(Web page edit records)
────────────────

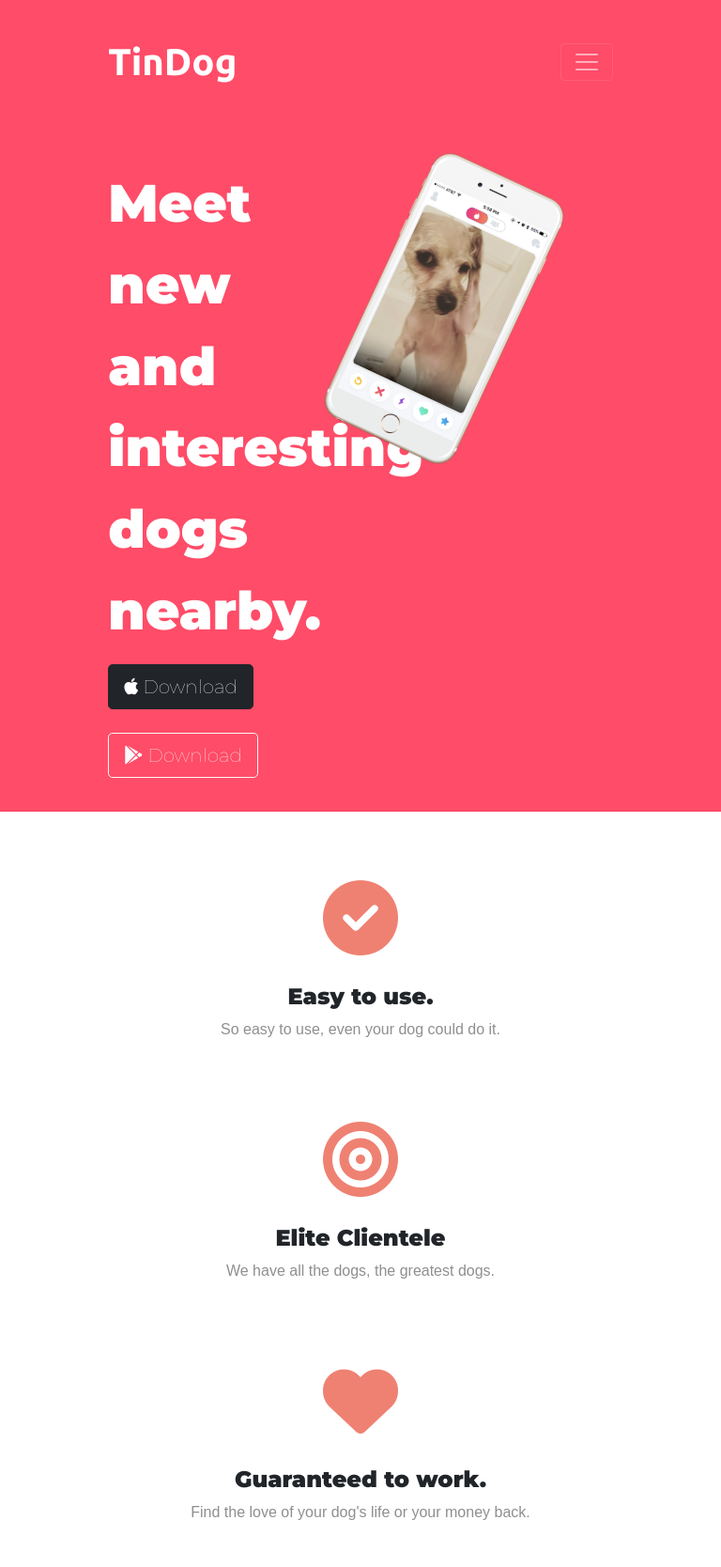
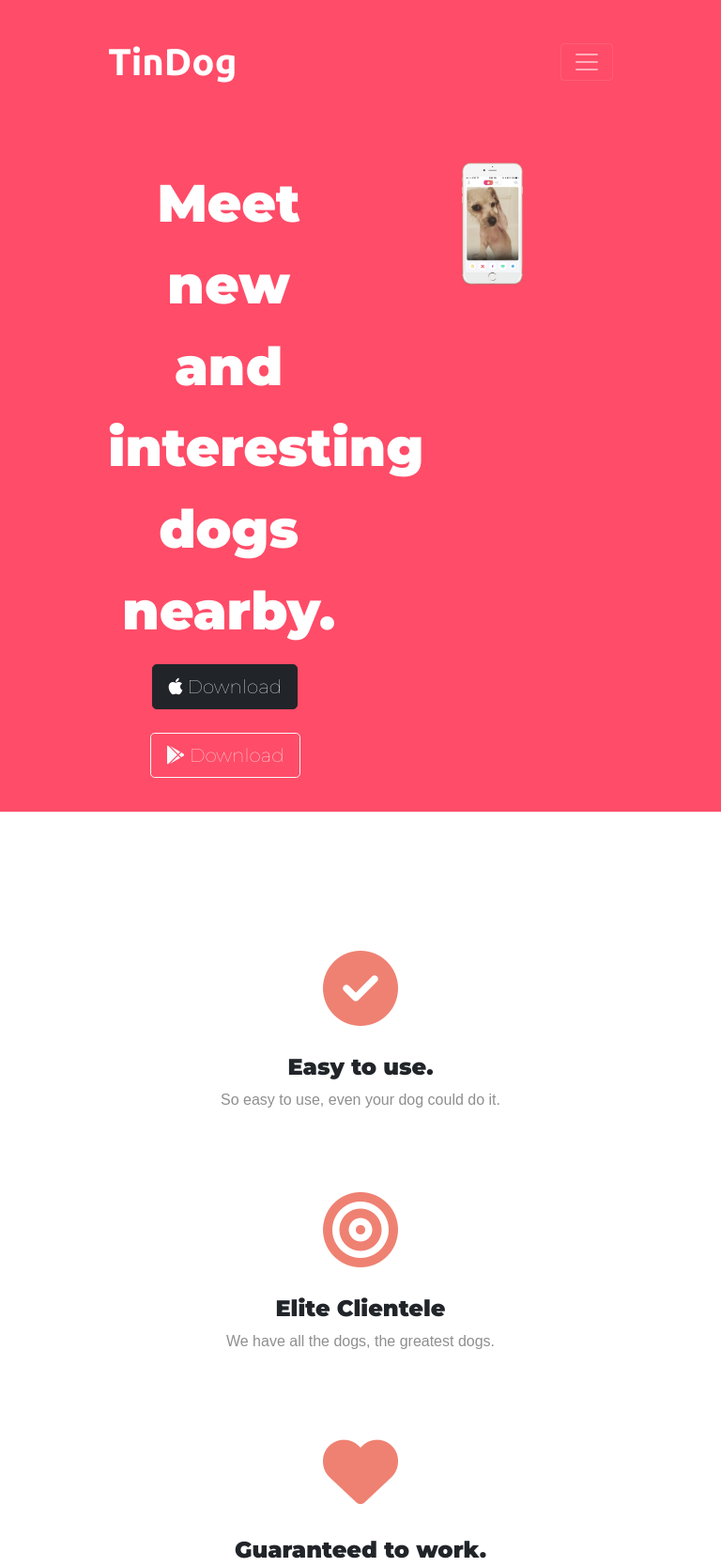
Before and after one commit to Bryan-Lota/TinDog, a plain HTML site: page index.html in a window 768 px wide. Shown: the top 1668 px of the page at 94% size. Drawn offline with nearby package versions, Linux system fonts and the light colour scheme.

Commit message:
Update style.css

```diff
--- a/style.css
+++ b/style.css
@@ -48,10 +48,15 @@ h1 {
   margin: 5% 3% 5% 0;
 }
 
-#iphone6{
-  width: 60%;
-  transform:rotate(25deg);
-  /* margin-left: 60px; */
+#iphone6 {
+  width: 25%;
+  transform: rotate(25deg);
+  position: absolute;
+  z-index: 1;
+}
+
+.title-block{
+  padding-bottom: 60px;
 }
 
 .boxy{
@@ -121,15 +126,12 @@ em{
   font-weight: bold;
 }
 
-#features{
+#features {
   position: relative;
-  z-index: 1;
+  z-index: 2; /* Update the z-index to be higher than the "iphone6" image */
+  background-color: #fff;
+  padding: 80px;
 }
-.title-image{
-  position: relative;
-  z-index: -1;
-}
-
 
 #press{
 text-align: center;
@@ -252,23 +254,18 @@ font-weight: 500;
 }
 
 
-/* Media query for phone-like screens */
+
 @media only screen and (max-width: 767px) {
-  .section {
-    /* New positioning and styles for phone-like screens */
-  }
+
 }
 
 /* Media query for tablets */
-@media only screen and (min-width: 768px) and (max-width: 1023px) {
-  .section {
-    /* New positioning and styles for tablets */
+@media only screen and (min-width: 500px) and (max-width: 1023px) {
+  #iphone6{
+    position: static;
+    transform: rotate(0);
+  }
+  body{
+    text-align: center;
   }
 }
-
-/* Media query for other screens (desktop, larger screens) */
-@media only screen and (min-width: 1024px) {
-  .section {
-    /* New positioning and styles for other screens */
-  }
-}
```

────────────────

Instructions to follow:
Reproduce each line above exactly, but not a single picture.

Solution to the exercise:
Before and after one commit to Bryan-Lota/TinDog, a plain HTML site: page index.html in a window 768 px wide. Shown: the top 1668 px of the page at 94% size. Drawn offline with nearby package versions, Linux system fonts and the light colour scheme.

Commit message:
Update style.css

```diff
--- a/style.css
+++ b/style.css
@@ -48,10 +48,15 @@ h1 {
   margin: 5% 3% 5% 0;
 }
 
-#iphone6{
-  width: 60%;
-  transform:rotate(25deg);
-  /* margin-left: 60px; */
+#iphone6 {
+  width: 25%;
+  transform: rotate(25deg);
+  position: absolute;
+  z-index: 1;
+}
+
+.title-block{
+  padding-bottom: 60px;
 }
 
 .boxy{
@@ -121,15 +126,12 @@ em{
   font-weight: bold;
 }
 
-#features{
+#features {
   position: relative;
-  z-index: 1;
+  z-index: 2; /* Update the z-index to be higher than the "iphone6" image */
+  background-color: #fff;
+  padding: 80px;
 }
-.title-image{
-  position: relative;
-  z-index: -1;
-}
-
 
 #press{
 text-align: center;
@@ -252,23 +254,18 @@ font-weight: 500;
 }
 
 
-/* Media query for phone-like screens */
+
 @media only screen and (max-width: 767px) {
-  .section {
-    /* New positioning and styles for phone-like screens */
-  }
+
 }
 
 /* Media query for tablets */
-@media only screen and (min-width: 768px) and (max-width: 1023px) {
-  .section {
-    /* New positioning and styles for tablets */
+@media only screen and (min-width: 500px) and (max-width: 1023px) {
+  #iphone6{
+    position: static;
+    transform: rotate(0);
+  }
+  body{
+    text-align: center;
   }
 }
-
-/* Media query for other screens (desktop, larger screens) */
-@media only screen and (min-width: 1024px) {
-  .section {
-    /* New positioning and styles for other screens */
-  }
-}
```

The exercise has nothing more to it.